Firstly: Professor McKays book, while an incredibly interesting read and definitely recommended, simply adds up the cost of our current lifestyle and then looks for power to keep it going. The book doesn't address many energy saving measures, and so the claims that the UK would need to be packed to the rafters with wind turbines are somewhat redundant.
Secondly: Nuclear power is prohibitively expensive. We don't realise this now, because the last power stations were built over 40 years ago. Nuclear power has benefited from huge government subsidies, in the form of various nuclear related agencies, limits to public liability insurance, and because of the by products it can produce. Without such subsidies, the economic viability of it is questionable. Nuclear power is inherently linked into the government, and so benefits from a lot of public agencies. If new power stations were solely public affairs, and these costs were taken into account in the cost of electricity, then this wouldn't be so bad, but the fact that new nuclear power stations would likely be private companies means that the government is essentially giving them a free ride.
The article discusses some pretty fanciful things, like space flight, destroying asteroids and technology development. There are a number of problems with your arguments here as well.
If there is an asteroid threatening the earth, the UK is unlikely to be the one called on to provide a nuclear strike. Given that we have no space program whatsoever (due to labour and conservative governments), it is highly unlikely we would have any real input on the matter, trident or not. Trident isn't capable of destroying asteroids anyway, so the point is pretty much moot.

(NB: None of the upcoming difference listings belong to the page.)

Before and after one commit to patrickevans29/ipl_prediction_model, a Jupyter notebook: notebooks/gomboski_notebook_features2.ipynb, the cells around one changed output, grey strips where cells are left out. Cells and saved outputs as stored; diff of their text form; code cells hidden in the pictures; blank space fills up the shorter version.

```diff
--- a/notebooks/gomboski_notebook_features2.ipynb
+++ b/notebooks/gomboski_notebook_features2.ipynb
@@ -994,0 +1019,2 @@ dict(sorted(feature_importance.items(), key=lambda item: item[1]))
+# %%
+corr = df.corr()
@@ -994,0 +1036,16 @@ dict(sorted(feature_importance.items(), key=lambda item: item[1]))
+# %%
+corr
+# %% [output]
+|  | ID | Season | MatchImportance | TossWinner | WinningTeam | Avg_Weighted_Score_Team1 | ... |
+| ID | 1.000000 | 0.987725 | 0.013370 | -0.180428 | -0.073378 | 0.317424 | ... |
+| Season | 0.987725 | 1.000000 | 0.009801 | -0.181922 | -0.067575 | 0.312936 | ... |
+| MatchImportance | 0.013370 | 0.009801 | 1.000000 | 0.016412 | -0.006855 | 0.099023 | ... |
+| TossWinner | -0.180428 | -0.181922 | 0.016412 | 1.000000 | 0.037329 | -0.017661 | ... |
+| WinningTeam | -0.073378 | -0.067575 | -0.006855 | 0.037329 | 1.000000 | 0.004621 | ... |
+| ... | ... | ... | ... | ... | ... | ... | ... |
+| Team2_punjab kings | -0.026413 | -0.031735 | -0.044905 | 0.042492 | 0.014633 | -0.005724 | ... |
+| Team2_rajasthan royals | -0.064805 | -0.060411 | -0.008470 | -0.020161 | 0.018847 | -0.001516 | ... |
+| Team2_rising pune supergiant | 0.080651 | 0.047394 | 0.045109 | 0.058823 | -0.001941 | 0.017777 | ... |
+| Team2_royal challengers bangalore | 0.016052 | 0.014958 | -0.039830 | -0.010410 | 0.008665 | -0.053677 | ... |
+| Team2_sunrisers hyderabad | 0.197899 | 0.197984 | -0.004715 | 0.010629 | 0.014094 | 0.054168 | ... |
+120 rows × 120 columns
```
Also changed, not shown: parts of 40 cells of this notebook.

Without a space program, the UK is unlikely to explore other planets. This is pretty much unrelated to civil nuclear power. The nuclear power used by spaceships is very much unlike that used for civil power, and the two have very little bearing on each other. If the UK chose to not use nuclear power, it would have no effect on the development of small scale nuclear reactors for space ships.

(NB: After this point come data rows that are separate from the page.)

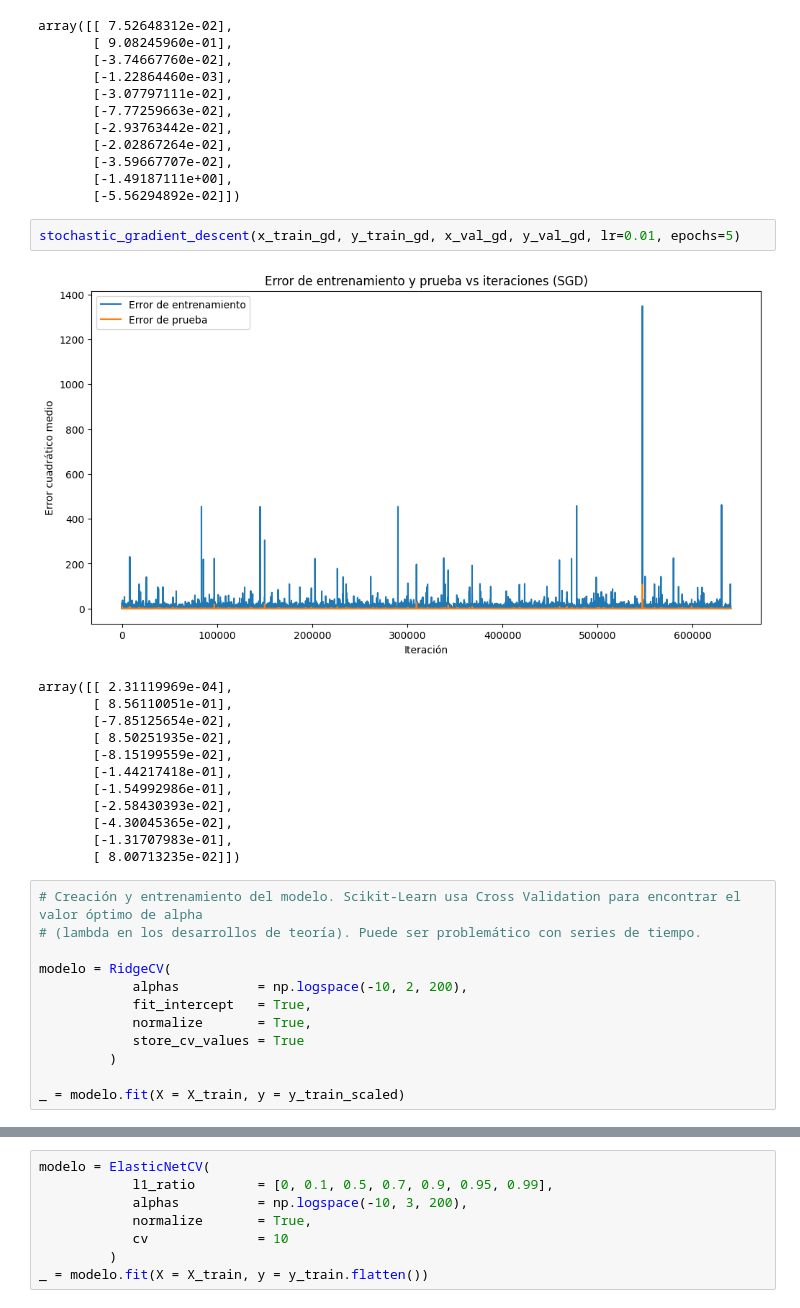
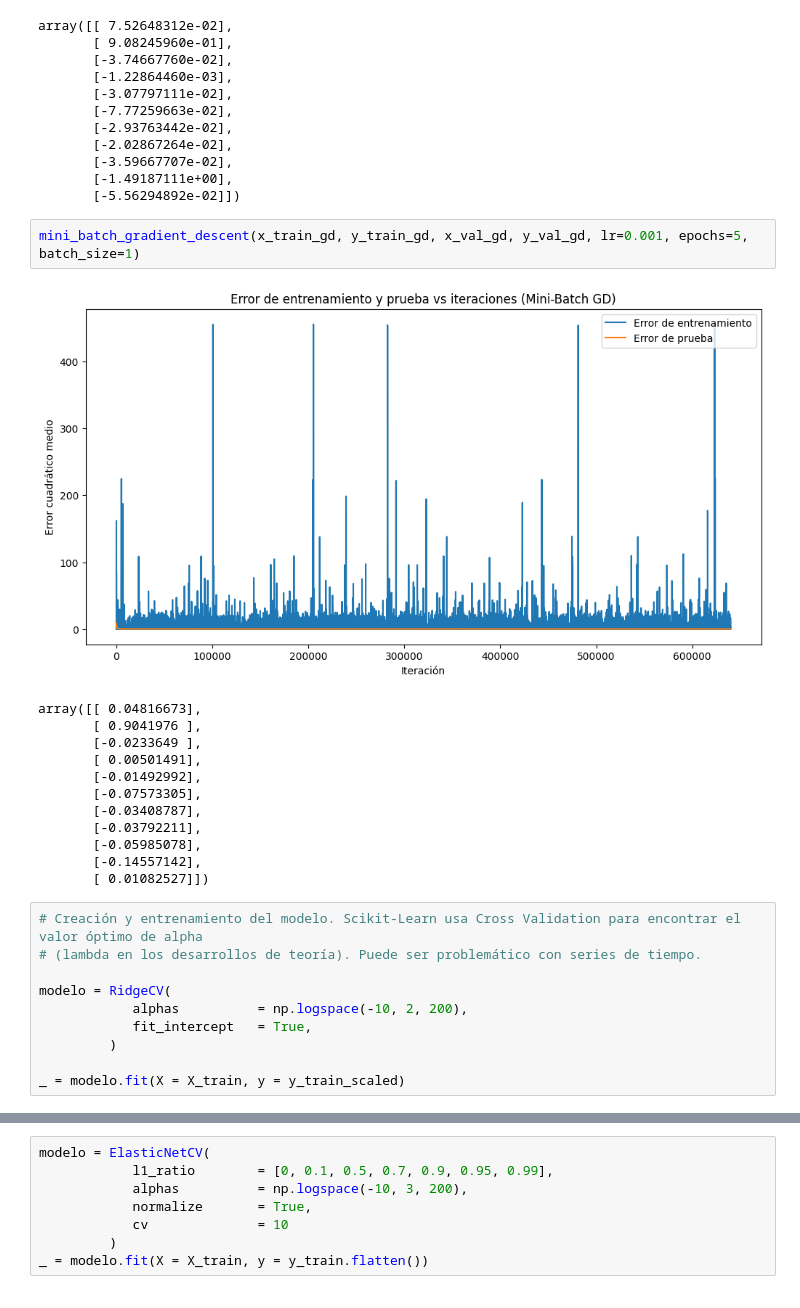
Before and after one commit to FedeZ2008/AA1-TUIA-2025C2-LEON-ZIMMER, a Jupyter notebook: TP1_Regresion.ipynb, the cells around one changed output, grey strips where cells are left out. Drawn from its saved outputs; the diff is of its cells as text.

```diff
--- a/TP1_Regresion.ipynb
+++ b/TP1_Regresion.ipynb
@@ -1652,21 +657,21 @@ array([[ 7.52648312e-02],
        [-3.59667707e-02],
        [-1.49187111e+00],
        [-5.56294892e-02]])
-# %%
-stochastic_gradient_descent(x_train_gd, y_train_gd, x_val_gd, y_val_gd, lr=0.01, epochs=5)
-# %% [output]
-[figure, removed]
-array([[ 2.31119969e-04],
-       [ 8.56110051e-01],
-       [-7.85125654e-02],
-       [ 8.50251935e-02],
-       [-8.15199559e-02],
-       [-1.44217418e-01],
-       [-1.54992986e-01],
-       [-2.58430393e-02],
-       [-4.30045365e-02],
-       [-1.31707983e-01],
-       [ 8.00713235e-02]])
+# %%
+mini_batch_gradient_descent(x_train_gd, y_train_gd, x_val_gd, y_val_gd, lr=0.001, epochs=5, batch_size=1)
+# %% [output]
+[figure, added]
+array([[ 0.04816673],
+       [ 0.9041976 ],
+       [-0.0233649 ],
+       [ 0.00501491],
+       [-0.01492992],
+       [-0.07573305],
+       [-0.03408787],
+       [-0.03792211],
+       [-0.05985078],
+       [-0.14557142],
+       [ 0.01082527]])
 # %%
 # Creación y entrenamiento del modelo. Scikit-Learn usa Cross Validation para encontrar el valor óptimo de alpha
 # (lambda en los desarrollos de teoría). Puede ser problemático con series de tiempo.
@@ -1674,8 +679,6 @@ array([[ 2.31119969e-04],
 modelo = RidgeCV(
             alphas          = np.logspace(-10, 2, 200),
             fit_intercept   = True,
-            normalize       = True,
-            store_cv_values = True
          )
 
 _ = modelo.fit(X = X_train, y = y_train_scaled)
```
Also changed, not shown: parts of 58 cells of this notebook.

Finally, suggesting that voting for the lib dems tomorrow will result in the entirety of humanity becoming extinct is pushing it a bit even for the register. Voting Lib Dem will *not* cause humanity to die out due to asteroids, and is likely to have no affect on any space programmes anywhere in the world (given that we don't have one anyway). It will, however, bring the electoral reform this country needs. It will reduce the number of stupid databases the government holds. It will ensure that the poor are protected from poverty, it will bring a fairer tax system, and it will bring the governmental shakeup that this country needs.
This article is mostly crap, with a smidgeon of idiocy mixed in. I understand that (for some reason) the register has a right wing political agenda (has anyone ever got to the bottom of why an IT news site catering to educated professionals is so right wing/climate change denying?), but that doesn't really mean you should push utter tripe onto your readership.